Conversations with stakeholders help identify the value of a district in knitting a place together and in mediating and solving problems. Districts are in a unique position to commission or supply technical know-how to create and maintain public spaces; they are also well positioned to negotiate with stakeholders and regulatory and city authorities. An innovation district is ideally situated to take on this complex role.
Monetize the value the district provides
Districts can sell their services outside the district on a fee-for-service basis.
Detailing the value provided by districts helps persuade stakeholders to support financing. Districts can add a further entrepreneurial layer to their activities by selling their services to companies and institutions that are located outside the district on a fee-for-service basis. UCD, for example, developed Green City Works to maintain the district’s public spaces and to support local workforce development. Green City Works became a vehicle for UCD to provide quality jobs for local residents and to bring its own landscaping work in-house. Additionally, UCD sells these services to other entities in Philadelphia.
Build as broad a base of funding sources as possible
Contributions come from board members, fee-for-service revenues, and philanthropy.
UCD’s experience suggests some approaches to operationalizing diverse funding sources. It has three primary funding streams that supply its $10 million (USD) budget: contributions from board members, fee-for-service revenues, and philanthropy.
Its twenty-seven-member board of directors draws contributions from a broad range of actors, including large institutions, real estate developers, property owners, businesses, and individuals. Its fee-for-service revenues are generated from multiple activities, including contracting out Green City Works, contracting out staff from its workforce training programs, and performing fee-for-service placemaking and landscaping services for other entities.
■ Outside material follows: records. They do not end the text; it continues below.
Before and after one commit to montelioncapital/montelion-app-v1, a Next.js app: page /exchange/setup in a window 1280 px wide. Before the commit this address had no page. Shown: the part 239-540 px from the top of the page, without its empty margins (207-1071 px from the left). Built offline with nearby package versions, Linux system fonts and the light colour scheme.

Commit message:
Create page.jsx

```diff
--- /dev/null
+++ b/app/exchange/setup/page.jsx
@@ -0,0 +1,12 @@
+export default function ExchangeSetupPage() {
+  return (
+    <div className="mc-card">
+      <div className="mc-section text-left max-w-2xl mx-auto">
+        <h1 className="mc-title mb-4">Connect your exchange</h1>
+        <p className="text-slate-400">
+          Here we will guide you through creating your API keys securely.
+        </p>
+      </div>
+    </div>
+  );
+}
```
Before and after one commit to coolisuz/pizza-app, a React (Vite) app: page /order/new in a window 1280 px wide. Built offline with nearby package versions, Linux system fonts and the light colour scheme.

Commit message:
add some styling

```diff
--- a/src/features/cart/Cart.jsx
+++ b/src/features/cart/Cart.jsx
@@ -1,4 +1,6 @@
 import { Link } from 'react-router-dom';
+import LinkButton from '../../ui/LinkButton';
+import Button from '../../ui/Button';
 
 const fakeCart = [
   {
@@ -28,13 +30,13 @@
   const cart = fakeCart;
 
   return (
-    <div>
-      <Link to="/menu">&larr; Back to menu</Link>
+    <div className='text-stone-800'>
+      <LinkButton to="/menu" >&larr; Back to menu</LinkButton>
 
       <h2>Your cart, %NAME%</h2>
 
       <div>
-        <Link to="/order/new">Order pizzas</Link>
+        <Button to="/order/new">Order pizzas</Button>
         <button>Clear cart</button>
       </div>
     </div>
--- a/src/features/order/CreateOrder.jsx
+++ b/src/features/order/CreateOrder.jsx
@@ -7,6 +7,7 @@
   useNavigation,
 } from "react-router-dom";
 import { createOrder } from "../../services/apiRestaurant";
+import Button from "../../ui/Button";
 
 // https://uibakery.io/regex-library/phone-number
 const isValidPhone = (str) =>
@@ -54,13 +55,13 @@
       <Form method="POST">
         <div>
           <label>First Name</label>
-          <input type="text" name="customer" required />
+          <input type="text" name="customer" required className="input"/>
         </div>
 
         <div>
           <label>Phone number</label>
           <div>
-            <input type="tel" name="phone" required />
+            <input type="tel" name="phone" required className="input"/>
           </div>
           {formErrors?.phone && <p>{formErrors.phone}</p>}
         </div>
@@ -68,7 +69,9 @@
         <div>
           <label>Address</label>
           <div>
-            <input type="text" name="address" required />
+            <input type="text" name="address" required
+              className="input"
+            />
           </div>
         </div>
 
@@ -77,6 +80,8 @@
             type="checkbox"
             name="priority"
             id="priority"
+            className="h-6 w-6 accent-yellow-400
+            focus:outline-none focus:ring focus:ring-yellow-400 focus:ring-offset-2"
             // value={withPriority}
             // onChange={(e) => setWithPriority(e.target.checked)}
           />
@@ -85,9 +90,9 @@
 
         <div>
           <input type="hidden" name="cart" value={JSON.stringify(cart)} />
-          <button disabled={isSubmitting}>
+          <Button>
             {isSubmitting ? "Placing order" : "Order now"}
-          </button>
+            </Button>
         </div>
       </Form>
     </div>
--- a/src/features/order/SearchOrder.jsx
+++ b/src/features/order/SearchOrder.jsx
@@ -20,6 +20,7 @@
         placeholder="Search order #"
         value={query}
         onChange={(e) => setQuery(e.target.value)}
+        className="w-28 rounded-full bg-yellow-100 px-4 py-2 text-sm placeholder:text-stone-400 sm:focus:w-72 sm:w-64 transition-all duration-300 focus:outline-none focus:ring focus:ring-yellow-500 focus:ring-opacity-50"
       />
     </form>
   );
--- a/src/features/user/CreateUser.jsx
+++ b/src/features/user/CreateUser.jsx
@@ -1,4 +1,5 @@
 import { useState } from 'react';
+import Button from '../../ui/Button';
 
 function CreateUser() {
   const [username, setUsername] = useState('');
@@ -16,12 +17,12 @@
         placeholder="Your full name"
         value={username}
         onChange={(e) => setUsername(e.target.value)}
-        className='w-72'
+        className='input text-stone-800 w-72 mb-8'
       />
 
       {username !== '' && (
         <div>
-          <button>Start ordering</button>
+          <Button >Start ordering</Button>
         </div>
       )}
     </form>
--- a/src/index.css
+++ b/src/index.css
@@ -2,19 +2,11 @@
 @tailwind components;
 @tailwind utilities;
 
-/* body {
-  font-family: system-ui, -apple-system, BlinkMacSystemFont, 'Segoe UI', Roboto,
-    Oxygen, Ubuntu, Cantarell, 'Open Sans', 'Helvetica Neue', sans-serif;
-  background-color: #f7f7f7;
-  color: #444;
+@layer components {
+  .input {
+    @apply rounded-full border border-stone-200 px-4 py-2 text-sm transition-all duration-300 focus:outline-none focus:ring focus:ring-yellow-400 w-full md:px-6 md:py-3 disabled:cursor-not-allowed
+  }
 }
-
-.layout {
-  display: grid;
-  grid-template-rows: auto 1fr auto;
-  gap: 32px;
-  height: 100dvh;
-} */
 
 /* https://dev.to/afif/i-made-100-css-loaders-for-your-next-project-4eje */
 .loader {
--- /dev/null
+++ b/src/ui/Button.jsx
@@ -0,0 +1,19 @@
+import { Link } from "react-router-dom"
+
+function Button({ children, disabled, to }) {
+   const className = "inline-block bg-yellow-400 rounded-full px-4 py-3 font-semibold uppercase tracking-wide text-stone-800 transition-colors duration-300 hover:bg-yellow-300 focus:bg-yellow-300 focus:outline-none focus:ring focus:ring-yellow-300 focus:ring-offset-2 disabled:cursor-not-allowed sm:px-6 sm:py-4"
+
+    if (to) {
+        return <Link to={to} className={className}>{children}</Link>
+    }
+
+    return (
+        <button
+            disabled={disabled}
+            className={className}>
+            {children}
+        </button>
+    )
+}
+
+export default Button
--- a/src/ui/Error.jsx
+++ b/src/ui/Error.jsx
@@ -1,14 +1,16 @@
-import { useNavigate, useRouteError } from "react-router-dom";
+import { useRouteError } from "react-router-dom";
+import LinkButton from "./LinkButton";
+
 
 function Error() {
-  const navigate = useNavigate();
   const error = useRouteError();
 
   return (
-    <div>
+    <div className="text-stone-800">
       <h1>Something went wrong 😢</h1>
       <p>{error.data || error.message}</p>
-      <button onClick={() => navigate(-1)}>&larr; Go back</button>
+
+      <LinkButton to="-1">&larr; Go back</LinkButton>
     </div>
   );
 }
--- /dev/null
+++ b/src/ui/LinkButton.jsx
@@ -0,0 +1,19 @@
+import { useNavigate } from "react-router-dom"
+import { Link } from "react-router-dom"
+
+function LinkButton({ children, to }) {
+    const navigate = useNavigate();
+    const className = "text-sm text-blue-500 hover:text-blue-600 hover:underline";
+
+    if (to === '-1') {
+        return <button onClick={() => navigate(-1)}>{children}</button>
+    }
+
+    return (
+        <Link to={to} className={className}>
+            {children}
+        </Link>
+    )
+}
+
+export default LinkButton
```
Take advantage of the services of existing provider organizations
Try to involve existing organizations that are already offering, or able to offer, the needed services.
Rather than creating an in-house team to provide a service, such as street sanitation or ensuring street safety, innovation districts should try to involve existing organizations that are already offering, or able to offer, the needed services. Innovation districts should open discussions with other entities—perhaps an overlapping Business Improvement District—to ascertain whether they can supply the services needed by the district through a fee-for-service arrangement.
Appreciate that the perfect is the enemy of the good
Do a small project first, blow their minds with a parklet or similar, and make them really excited.
As Nate Hommel explains, “You have to build trust. So do a small project first, blow their minds with a parklet or similar, and make them really excited. You can fail at $5,000 easier than failing with $5m.” For example, starting with a temporary new parklet or program allows an organization to test an idea while avoiding a large upfront investment. The initiative can then be evaluated and improved through multiple iterations, or it can be dropped if it has failed.
Proving the value of an initiative allows an organization to move from an informed position of strength in seeking the involvement of anchor institutions and other stakeholders; that involvement, in turn, can go some distance toward convincing stakeholders to make permanent what began as a time-limited pilot project.
University City District’s experience provides many ideas for innovation districts and other place-based organizations to find what Nate Hommel calls the “sweet spot”—that point where districts offer the most value to their stakeholders. Innovation districts can build broad support, develop new funding streams, experiment, and continue to grow, around such sweet spots.
Whether a district is advancing in Australia, the Middle East, or the Americas, the multi-dimensional challenge of creating safe, inviting, and inclusive innovation spaces requires innovation districts to be both thoughtful and strategic in their approach.
Use these ideas and insights from this guide to carve out a unique set of strategies to propel your district forward.